I give this movie a serious A+ for ambition. And I mean that quite genuinely. I also LOVE the fact that we finally have a film about Western Sydney that focuses on the non-anglo character.
There are also some elements within this movie that just pop. The way it captures of Lebanese culture – the dancing, the food, the family – is brilliant. The movie just springs to life when these moments come along. And there are a couple of standout performances.
At the end of the day, I think it’s important that The Combination was attempted. It deals with issues that are relevant and important to our time and country – and over time, I suspect that it’ll become an important social document of Australia. I also think that the positive elements in this film are a pretty strong indication that George Basha and Director David Field have got some serious talent. I’d love to see what they come back with next, but for now The Combination only gets 2/5 from me.
Scott Henderson, on his blog Dark Habits, offers a similar review, with a focus on the issues “The Combination” seeks to explore:
It is through Sydney that audience experiences much of the cultural beauty within the Lebanese community, the food, the generosity, dancing in restaurants. Of course it is also through Sydney, and more specifically Sydney’s parents, that we experience some of the social observations about prejudice and xenophobia The Combination contends with. The long and short of the film's non-too subtle remarks being white people assume dark people are Muslims (which is like double points prejudice), Lebanese-Australians are Australians too, older generations don’t help matter by thinking the two should mix in affairs of the heart (“It’s not racist, that’s just the way it is”) and racism is, you know, bad.

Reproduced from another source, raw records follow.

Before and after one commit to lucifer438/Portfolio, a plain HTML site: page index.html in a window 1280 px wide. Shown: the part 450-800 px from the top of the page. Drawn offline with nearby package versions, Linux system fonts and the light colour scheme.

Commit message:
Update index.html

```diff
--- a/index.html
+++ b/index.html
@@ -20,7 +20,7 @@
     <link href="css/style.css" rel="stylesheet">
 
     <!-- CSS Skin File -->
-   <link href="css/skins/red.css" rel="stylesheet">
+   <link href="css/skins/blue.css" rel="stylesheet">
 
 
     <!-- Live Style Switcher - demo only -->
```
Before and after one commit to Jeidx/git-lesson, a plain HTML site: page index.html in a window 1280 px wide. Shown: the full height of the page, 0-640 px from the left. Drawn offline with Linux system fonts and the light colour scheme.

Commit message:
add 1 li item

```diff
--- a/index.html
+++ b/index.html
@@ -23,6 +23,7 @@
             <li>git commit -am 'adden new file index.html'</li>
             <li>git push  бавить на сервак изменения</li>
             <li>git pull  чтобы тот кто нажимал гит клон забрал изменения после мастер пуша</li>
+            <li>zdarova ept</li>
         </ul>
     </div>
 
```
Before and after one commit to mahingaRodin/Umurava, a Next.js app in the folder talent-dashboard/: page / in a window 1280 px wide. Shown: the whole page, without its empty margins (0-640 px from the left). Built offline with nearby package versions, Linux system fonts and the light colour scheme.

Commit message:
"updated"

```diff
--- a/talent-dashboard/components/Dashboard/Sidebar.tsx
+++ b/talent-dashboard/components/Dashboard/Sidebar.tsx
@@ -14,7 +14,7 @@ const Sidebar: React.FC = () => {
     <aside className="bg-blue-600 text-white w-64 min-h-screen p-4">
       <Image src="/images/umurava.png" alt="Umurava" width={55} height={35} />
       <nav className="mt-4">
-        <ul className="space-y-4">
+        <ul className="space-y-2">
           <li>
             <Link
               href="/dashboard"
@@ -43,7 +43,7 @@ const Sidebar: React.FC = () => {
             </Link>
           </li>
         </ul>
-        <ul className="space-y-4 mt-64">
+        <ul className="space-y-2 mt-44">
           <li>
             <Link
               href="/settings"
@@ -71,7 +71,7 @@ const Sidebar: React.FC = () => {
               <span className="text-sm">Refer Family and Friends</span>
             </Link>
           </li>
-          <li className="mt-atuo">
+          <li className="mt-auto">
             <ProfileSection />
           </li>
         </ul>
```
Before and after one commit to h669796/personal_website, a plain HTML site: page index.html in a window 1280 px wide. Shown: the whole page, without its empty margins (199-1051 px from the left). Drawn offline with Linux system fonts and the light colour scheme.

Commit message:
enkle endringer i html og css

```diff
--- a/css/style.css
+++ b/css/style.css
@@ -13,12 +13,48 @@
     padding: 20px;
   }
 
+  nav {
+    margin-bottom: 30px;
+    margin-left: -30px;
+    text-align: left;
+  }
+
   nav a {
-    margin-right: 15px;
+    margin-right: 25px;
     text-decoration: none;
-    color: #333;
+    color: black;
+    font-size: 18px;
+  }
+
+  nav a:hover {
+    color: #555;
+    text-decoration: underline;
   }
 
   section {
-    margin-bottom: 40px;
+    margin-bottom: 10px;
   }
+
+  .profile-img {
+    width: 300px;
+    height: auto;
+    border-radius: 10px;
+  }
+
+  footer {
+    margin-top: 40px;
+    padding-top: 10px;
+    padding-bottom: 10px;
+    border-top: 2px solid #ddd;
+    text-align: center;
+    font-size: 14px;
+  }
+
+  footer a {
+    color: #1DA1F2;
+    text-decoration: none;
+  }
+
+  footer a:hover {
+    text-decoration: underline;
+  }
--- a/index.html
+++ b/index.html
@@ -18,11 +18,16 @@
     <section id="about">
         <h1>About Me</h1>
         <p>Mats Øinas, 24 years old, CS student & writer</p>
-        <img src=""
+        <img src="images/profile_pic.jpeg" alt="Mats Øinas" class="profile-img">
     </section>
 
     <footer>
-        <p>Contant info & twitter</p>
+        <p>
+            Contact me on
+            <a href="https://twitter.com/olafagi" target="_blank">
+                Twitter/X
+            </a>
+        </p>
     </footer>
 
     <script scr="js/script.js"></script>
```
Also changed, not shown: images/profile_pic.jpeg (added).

Violence proliferates The Combination and the film makes explicit mention of the 2005 Cronulla Riots here in Sydney, during which the action takes place as a background to reference rather than a driving force in the narrative. Fights in school, street stabbings over video games and the tentacles of gang violence in general reach deep into the live's of the main protagonists. These actions (and involvement with drug dealers) are not without their repercussions as some boys go to jail and some to the morgue – violence is not the answer is the resolute message from screenwriter George Basha and director David Field. That is until it is necessary for a narrative exclamation mark of course.
In respect of this central meme of The Combination the film sacrifices much of effort to show the consequences of violence in favour of an act of vigilante justice which says it's okay when someone who deserves much worse instead just gets beaten senseless and humiliated in front of more upstanding members of the community. It is a moment that muddies the message and one showed a lack of courage or thought to go the whole way and complete the circle of violence leaving an ambiguity to the film's ending. Instead The Combination settles for the easy way out, a macho one audiences can really cheer for.
An Australian Muslim blogger, Nurisha Ali at Brisbane Qalam, is impressed by the film's risk-taking: